TO DO:
Find the lines in the entries that follow where the word "Basic" occurs, and state how many there are, with no other words.

INFORMATION SHOWN:
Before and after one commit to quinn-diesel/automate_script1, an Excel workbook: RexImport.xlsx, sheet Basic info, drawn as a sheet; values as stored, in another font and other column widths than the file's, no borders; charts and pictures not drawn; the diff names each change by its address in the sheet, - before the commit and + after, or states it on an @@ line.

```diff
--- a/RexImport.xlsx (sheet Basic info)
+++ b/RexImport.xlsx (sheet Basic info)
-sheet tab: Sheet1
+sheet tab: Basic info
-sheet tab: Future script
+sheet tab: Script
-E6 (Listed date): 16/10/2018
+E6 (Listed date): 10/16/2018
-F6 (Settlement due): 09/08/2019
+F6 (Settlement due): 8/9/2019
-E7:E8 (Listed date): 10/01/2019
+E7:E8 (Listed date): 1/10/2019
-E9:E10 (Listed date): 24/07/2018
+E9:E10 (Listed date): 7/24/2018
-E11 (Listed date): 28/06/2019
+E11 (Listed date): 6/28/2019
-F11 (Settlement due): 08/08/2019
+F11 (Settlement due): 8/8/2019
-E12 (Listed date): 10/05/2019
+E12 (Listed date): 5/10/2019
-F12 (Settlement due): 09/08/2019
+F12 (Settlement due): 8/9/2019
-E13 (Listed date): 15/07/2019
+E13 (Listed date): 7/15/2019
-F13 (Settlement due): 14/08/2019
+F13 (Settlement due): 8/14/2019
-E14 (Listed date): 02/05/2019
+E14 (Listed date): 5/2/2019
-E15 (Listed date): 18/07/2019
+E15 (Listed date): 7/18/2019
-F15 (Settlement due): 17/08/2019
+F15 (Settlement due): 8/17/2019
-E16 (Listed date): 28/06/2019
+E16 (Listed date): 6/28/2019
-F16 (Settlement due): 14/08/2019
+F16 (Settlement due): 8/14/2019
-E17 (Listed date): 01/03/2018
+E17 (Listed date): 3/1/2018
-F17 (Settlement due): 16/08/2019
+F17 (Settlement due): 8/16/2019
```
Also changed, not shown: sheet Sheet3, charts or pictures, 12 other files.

RESULT:
4